On the field, the players laid off bad pitches and saw the good ones much better, getting fewer strikeouts and scoring or batting in more runs, according to the study.

Researchers compared the output of the Riverside players to that of a control group of 78 similar league players, and found the Highlanders’ improvements exceeded what would be expected from simply maturing and playing additional games.

The experiment may have been a boost to the baseball program, which nonetheless had a losing 22-32 last season, but the science aims more at improving the sight of more than 100 million people worldwide with serious vision impairment, said the study’s lead investigator Aaron R. Seitz, a cognitive neuroscientist at the university who specializes in perceptual learning.

“What we think we’re doing is improving the brain’s ability to read out information from the eyes,” Seitz said.

The 19 players came to the lab for 30 sessions of looking at patterns for 25 minutes, and their results were compared with those of 18 pitchers who didn’t undergo the training. The patterns, known as Gabor patches, have been shown to stimulate neurons in the early visual cortex, Seitz said.

All of the players were pretty sharp-sighted to begin with, with few significant differences among them.

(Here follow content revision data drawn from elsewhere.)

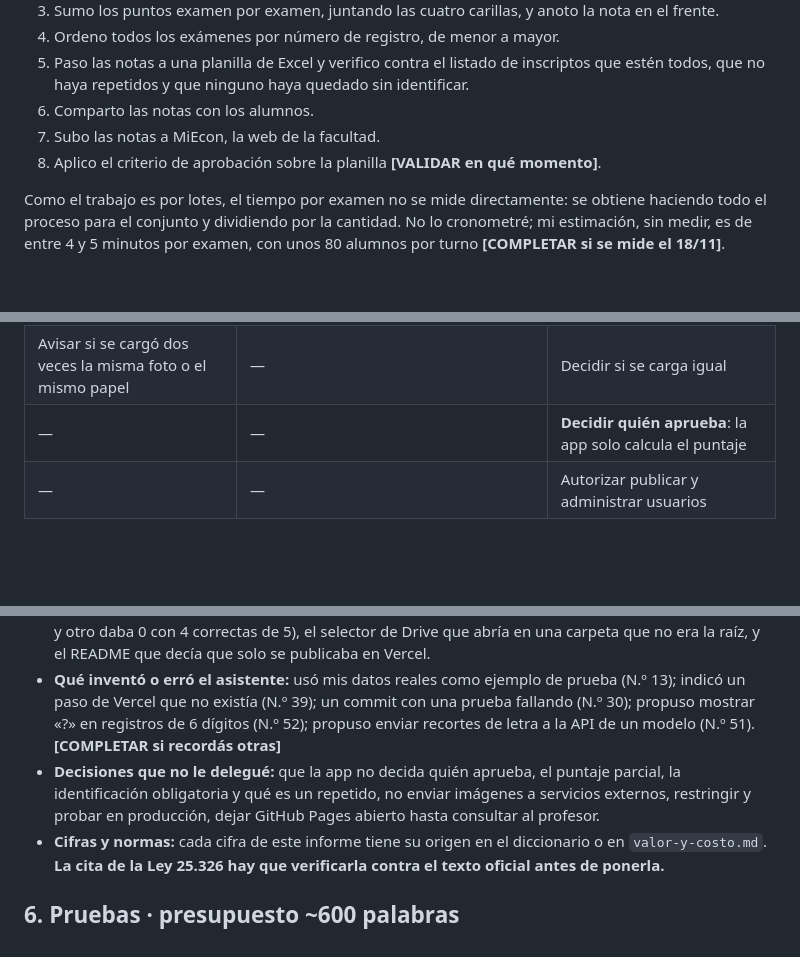
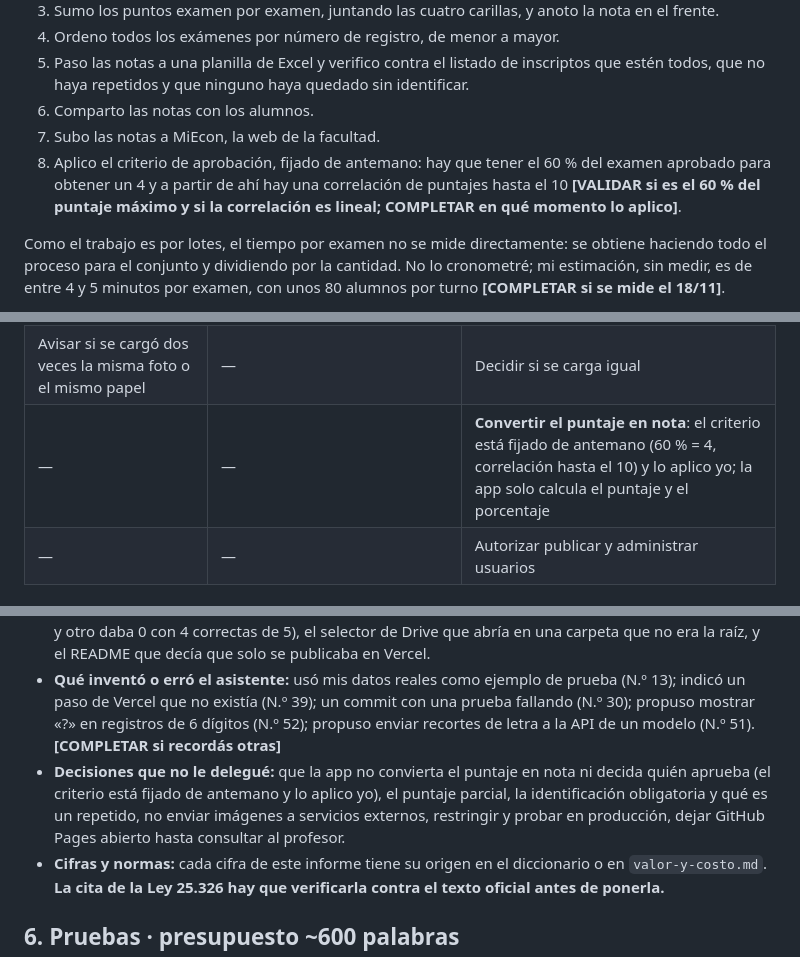
Before and after one commit to jctonini/METSI, a Markdown page: docs/informe/informe-esqueleto.md, 3 parts joined by grey strips. Rendered like a GitHub page; blank space fills up the shorter version.

```diff
--- a/docs/informe/informe-esqueleto.md
+++ b/docs/informe/informe-esqueleto.md
@@ -41,7 +41,7 @@ Hoy corrijo los exámenes completamente a mano, y no examen por examen sino por
 5. Paso las notas a una planilla de Excel y verifico contra el listado de inscriptos que estén todos, que no haya repetidos y que ninguno haya quedado sin identificar.
 6. Comparto las notas con los alumnos.
 7. Subo las notas a MiEcon, la web de la facultad.
-8. Aplico el criterio de aprobación sobre la planilla **[VALIDAR en qué momento]**.
+8. Aplico el criterio de aprobación, fijado de antemano: hay que tener el 60 % del examen aprobado para obtener un 4 y a partir de ahí hay una correlación de puntajes hasta el 10 **[VALIDAR si es el 60 % del puntaje máximo y si la correlación es lineal; COMPLETAR en qué momento lo aplico]**.
 
 Como el trabajo es por lotes, el tiempo por examen no se mide directamente: se obtiene haciendo todo el proceso para el conjunto y dividiendo por la cantidad. No lo cronometré; mi estimación, sin medir, es de entre 4 y 5 minutos por examen, con unos 80 alumnos por turno **[COMPLETAR si se mide el 18/11]**.
 
@@ -64,7 +64,7 @@ Incluir un **diagrama del proceso de hoy** y otro del propuesto; la tabla «Paso
 | Calcular el puntaje de cada pregunta y el total | Marcar como dudosas respuestas, dígitos o fotos | Revisar y corregir lo dudoso |
 | Detectar hojas sin nombre ni registro y bloquear la exportación | Avisar de posibles repetidos (mismo registro o mismo nombre) | Resolver cada repetido: personas distintas, misma hoja o dato a corregir |
 | Avisar si se cargó dos veces la misma foto o el mismo papel | — | Decidir si se carga igual |
-| — | — | **Decidir quién aprueba**: la app solo calcula el puntaje |
+| — | — | **Convertir el puntaje en nota**: el criterio está fijado de antemano (60 % = 4, correlación hasta el 10) y lo aplico yo; la app solo calcula el puntaje y el porcentaje |
 | — | — | Autorizar publicar y administrar usuarios |
 
 ## 4. Cómo se construyó · presupuesto ~700 palabras
@@ -95,7 +95,7 @@ Incluir un **diagrama del proceso de hoy** y otro del propuesto; la tabla «Paso
 - **Instrucciones armadas con la consigna de siete partes de la clase 5** (equivalente de PEDIR **[confirmar]**): el Pedido A y el Pedido B de `instrucciones-para-el-modelo.md`, con la aclaración de que son una reescritura y no los pedidos usados.
 - **Qué tuve que corregir:** la lectura de hojas reales (orientación, cruces finas, hojas con muchas marcas, hoja vecina en la foto), la regla de puntaje de «marcar todas» (un primer criterio daba resultados raros y otro daba 0 con 4 correctas de 5), el selector de Drive que abría en una carpeta que no era la raíz, y el README que decía que solo se publicaba en Vercel.
 - **Qué inventó o erró el asistente:** usó mis datos reales como ejemplo de prueba (N.º 13); indicó un paso de Vercel que no existía (N.º 39); un commit con una prueba fallando (N.º 30); propuso mostrar «?» en registros de 6 dígitos (N.º 52); propuso enviar recortes de letra a la API de un modelo (N.º 51). **[COMPLETAR si recordás otras]**
-- **Decisiones que no le delegué:** que la app no decida quién aprueba, el puntaje parcial, la identificación obligatoria y qué es un repetido, no enviar imágenes a servicios externos, restringir y probar en producción, dejar GitHub Pages abierto hasta consultar al profesor.
+- **Decisiones que no le delegué:** que la app no convierta el puntaje en nota ni decida quién aprueba (el criterio está fijado de antemano y lo aplico yo), el puntaje parcial, la identificación obligatoria y qué es un repetido, no enviar imágenes a servicios externos, restringir y probar en producción, dejar GitHub Pages abierto hasta consultar al profesor.
 - **Cifras y normas:** cada cifra de este informe tiene su origen en el diccionario o en `valor-y-costo.md`. **La cita de la Ley 25.326 hay que verificarla contra el texto oficial antes de ponerla.**
 
 ## 6. Pruebas · presupuesto ~600 palabras
```
Also changed, not shown: docs/informe/seccion-02-situacion-actual.md (+3 -2 lines), docs/informe/valor-y-costo.md (+1 -1 lines).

But the eye chart results for those who underwent the training were at times astonishing – Seitz had to move some of the players 40 feet away from a standard eye chart, and they read right down to the bottom line.


Seven of the players scored 20/7.5, meaning they could read from 20 feet what mere mortals would be able to read from 7.5 feet or closer.

Still, such training is notoriously difficult to translate to the real world and, after all, baseball is played on a field, not on paper, and not in a lab.

“When we first spoke with the coach, what he said was if you can make a 1% difference in their playing it would be huge,” Seitz said. “Baseball at a collegiate level is highly competitive, so anything that gives them any edge has a big impact in determining if they’re going to win or lose a game.”

Seitz and his colleagues became Highlander fans, compiling and analyzing the team’s results through the 2013 season, and comparing them with control groups and previous seasons. Post-doctoral student Jenni Deveau and psychology professor Daniel J. Ozer applied the statistical methods made famous by Bill James, whose “Pythagorean theorem of baseball” revolutionized the analysis of the sport, depicted in the book and movie “Moneyball.”

“I must admit that I’m now becoming a baseball fan,” Seitz said. “Whenever the UCR team was playing, I would just be checking the scores every five minutes on my phone.”

Baseball coach Doug Smith told researchers that his players’ judgment of the strike zone improved, leading them to get on base more often and drive in or score more runs.

The researchers will continue to work with the baseball team and are expanding the experiment to the women’s softball team and the basketball program.

That will give Seitz and his team a much bigger sample than the 19 players, only 11 of whom played in two seasons. Researchers also will use brain scanning and other techniques to figure out what aspect of visual processing is changing.

“This really is an early stage of the research,” Seitz said. “We’ve been able to demonstrate that there’s something interesting going on. But there’s a lot more to be understood.”